Task description
The answer must consist of every line from the entries that holds the word "Diagnostic".
== Segment start ==
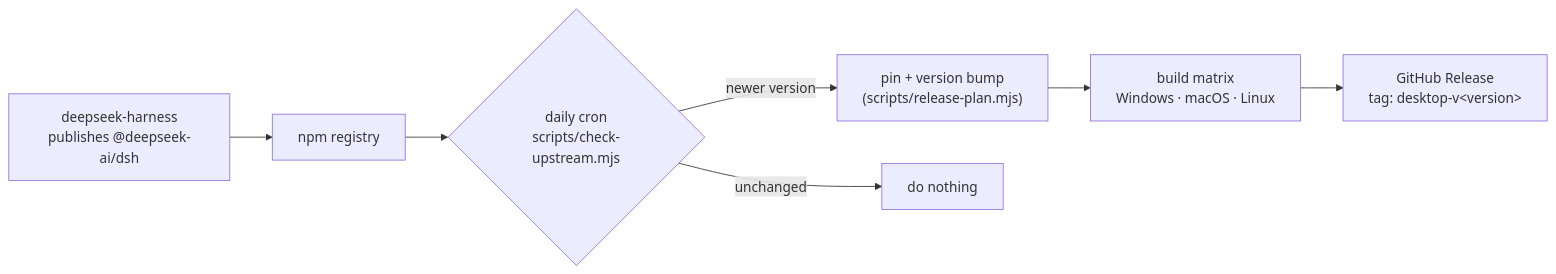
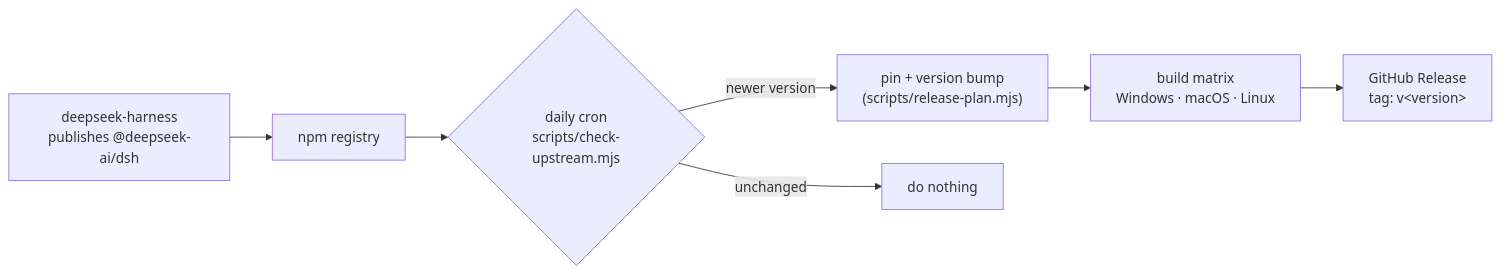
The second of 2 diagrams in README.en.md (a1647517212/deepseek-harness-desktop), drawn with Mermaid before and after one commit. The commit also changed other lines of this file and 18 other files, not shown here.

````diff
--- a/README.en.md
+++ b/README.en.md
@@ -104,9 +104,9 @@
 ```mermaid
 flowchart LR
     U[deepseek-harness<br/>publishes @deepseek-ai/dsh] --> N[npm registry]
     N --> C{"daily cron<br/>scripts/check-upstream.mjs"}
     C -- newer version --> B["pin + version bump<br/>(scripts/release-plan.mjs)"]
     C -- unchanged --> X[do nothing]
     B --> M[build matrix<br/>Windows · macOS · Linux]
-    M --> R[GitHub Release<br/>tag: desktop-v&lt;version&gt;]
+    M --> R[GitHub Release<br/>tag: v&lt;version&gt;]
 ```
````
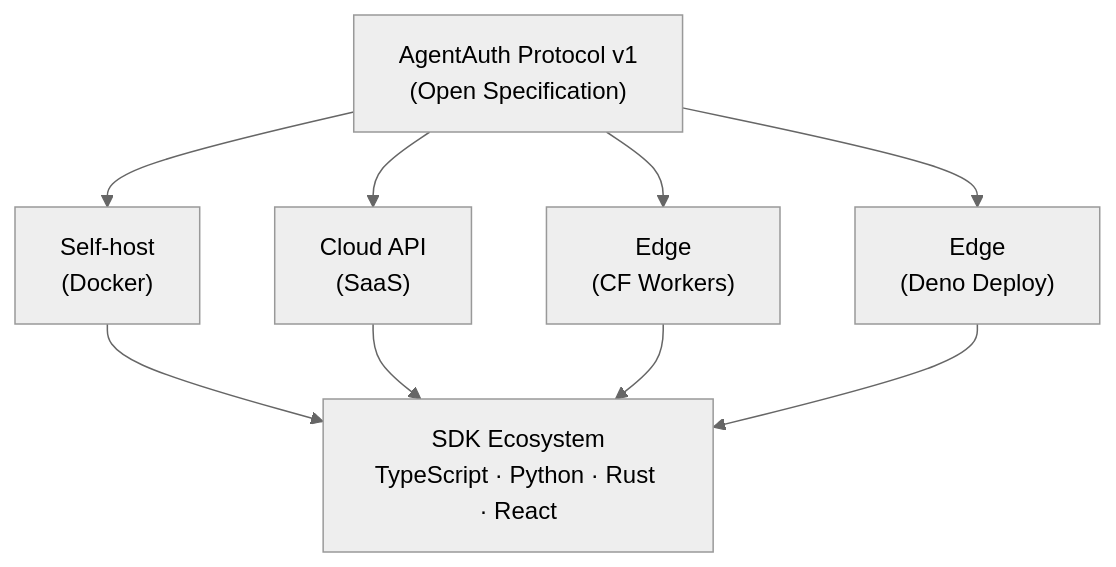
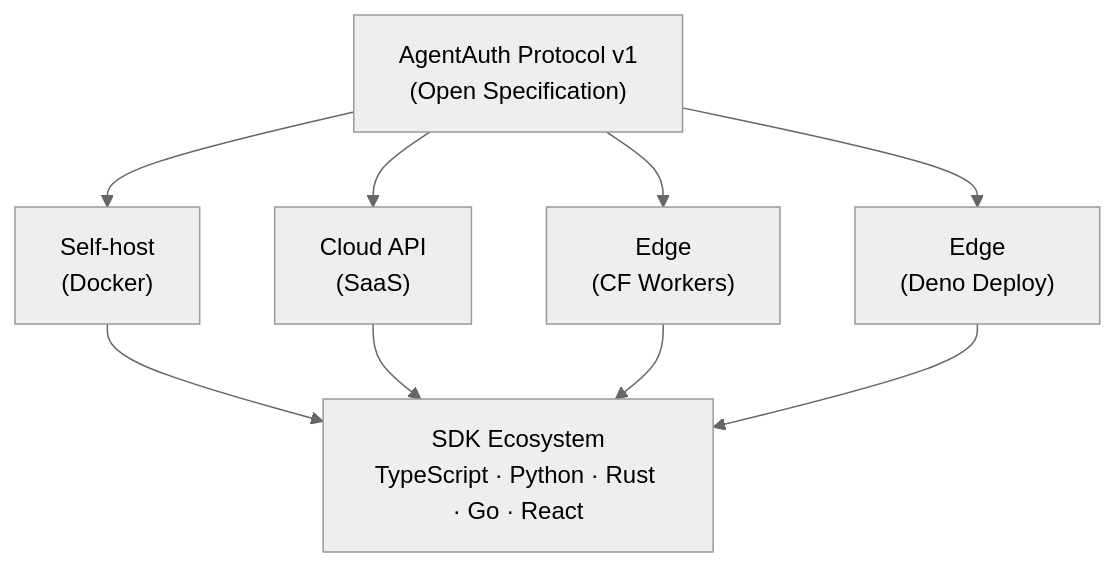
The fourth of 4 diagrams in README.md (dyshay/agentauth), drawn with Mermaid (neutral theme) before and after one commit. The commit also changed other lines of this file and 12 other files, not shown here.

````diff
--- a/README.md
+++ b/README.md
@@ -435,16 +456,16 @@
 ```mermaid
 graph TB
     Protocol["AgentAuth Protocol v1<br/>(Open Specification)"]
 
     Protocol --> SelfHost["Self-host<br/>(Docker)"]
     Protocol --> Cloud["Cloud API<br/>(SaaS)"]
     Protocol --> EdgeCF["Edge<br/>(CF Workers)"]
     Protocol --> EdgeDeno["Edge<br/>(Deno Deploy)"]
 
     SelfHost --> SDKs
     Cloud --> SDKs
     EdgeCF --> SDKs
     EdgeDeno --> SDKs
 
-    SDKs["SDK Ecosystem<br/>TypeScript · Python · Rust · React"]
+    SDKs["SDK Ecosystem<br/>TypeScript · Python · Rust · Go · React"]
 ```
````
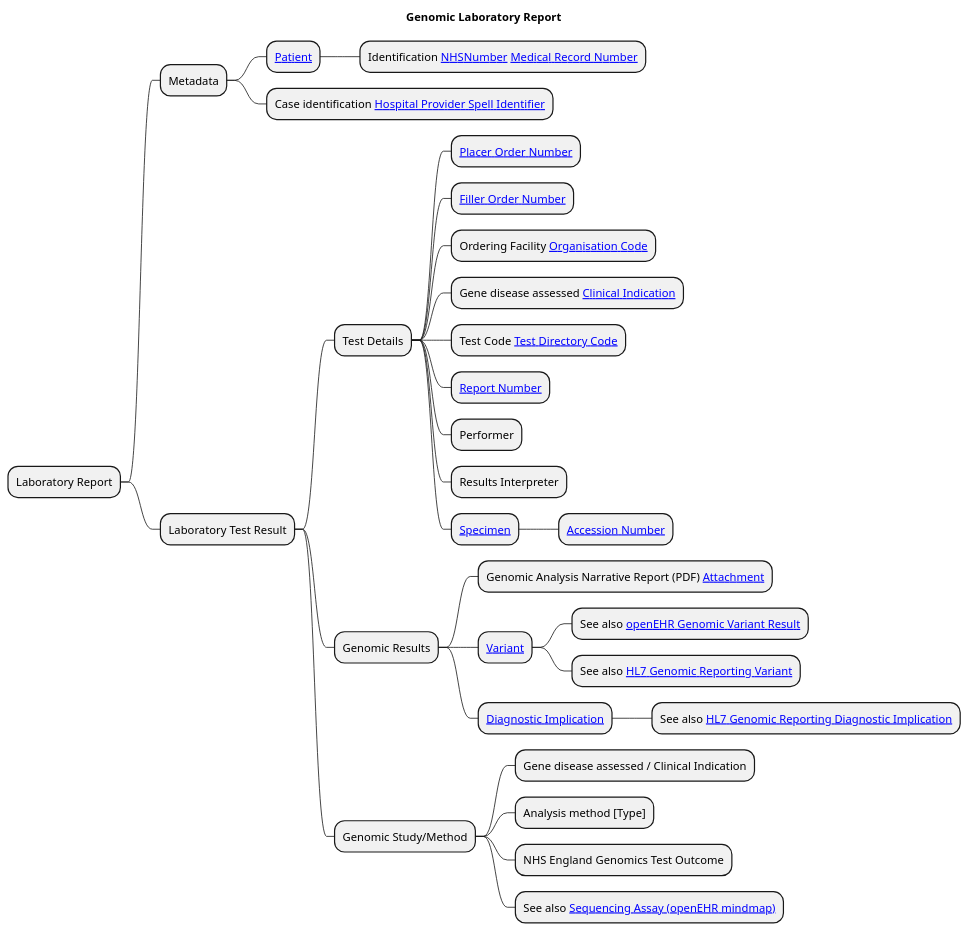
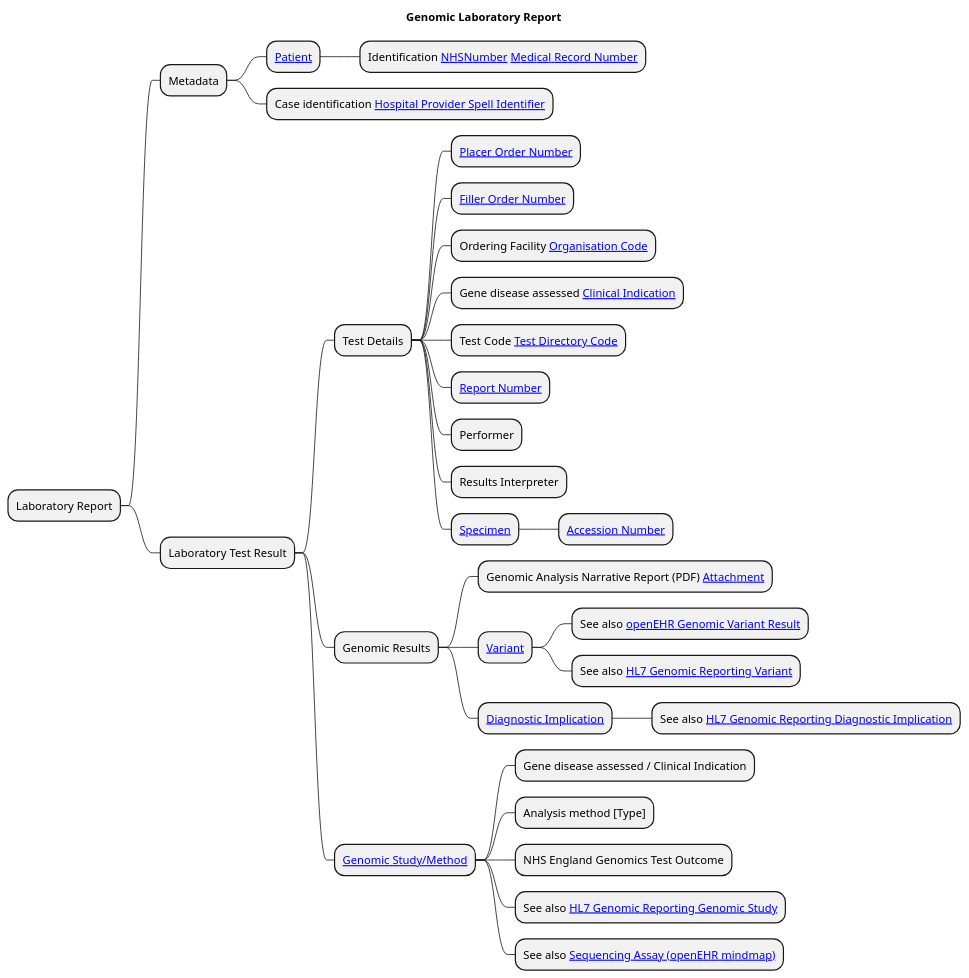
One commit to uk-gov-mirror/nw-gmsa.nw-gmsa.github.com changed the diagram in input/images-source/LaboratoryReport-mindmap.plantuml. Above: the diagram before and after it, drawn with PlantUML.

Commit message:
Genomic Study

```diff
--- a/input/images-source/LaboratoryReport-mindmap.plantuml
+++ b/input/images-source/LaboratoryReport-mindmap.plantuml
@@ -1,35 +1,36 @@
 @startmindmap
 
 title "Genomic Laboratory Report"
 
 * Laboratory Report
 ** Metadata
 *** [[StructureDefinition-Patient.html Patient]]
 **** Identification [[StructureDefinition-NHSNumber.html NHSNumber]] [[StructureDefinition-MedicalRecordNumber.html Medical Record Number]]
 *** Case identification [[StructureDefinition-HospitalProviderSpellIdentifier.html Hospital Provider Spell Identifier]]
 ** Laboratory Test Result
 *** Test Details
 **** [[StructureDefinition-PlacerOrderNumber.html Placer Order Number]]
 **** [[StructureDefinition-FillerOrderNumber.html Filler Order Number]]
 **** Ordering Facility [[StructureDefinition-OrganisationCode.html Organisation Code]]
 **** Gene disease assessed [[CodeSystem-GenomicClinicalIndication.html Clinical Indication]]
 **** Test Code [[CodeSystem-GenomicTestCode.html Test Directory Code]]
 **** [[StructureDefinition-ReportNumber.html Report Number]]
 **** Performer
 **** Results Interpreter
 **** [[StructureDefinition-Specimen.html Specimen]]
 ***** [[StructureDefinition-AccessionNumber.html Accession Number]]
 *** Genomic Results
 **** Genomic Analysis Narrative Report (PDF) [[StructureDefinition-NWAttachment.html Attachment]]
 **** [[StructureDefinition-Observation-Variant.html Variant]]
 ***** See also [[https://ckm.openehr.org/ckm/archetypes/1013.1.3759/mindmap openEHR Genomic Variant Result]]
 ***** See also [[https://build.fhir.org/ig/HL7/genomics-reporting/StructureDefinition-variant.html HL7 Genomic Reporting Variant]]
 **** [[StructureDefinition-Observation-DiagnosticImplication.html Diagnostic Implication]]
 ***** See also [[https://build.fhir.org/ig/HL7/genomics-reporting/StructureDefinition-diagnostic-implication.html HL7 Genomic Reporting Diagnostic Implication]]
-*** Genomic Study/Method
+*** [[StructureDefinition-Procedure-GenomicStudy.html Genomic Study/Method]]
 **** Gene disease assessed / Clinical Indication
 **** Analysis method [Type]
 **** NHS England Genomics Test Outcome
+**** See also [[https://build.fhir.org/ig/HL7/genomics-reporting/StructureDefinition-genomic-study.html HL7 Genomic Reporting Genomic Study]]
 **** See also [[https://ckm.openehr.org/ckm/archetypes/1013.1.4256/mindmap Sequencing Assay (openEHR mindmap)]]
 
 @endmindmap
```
== Segment end ==
Answer box
 **** [[StructureDefinition-Observation-DiagnosticImplication.html Diagnostic Implication]]
 ***** See also [[https://build.fhir.org/ig/HL7/genomics-reporting/StructureDefinition-diagnostic-implication.html HL7 Genomic Reporting Diagnostic Implication]]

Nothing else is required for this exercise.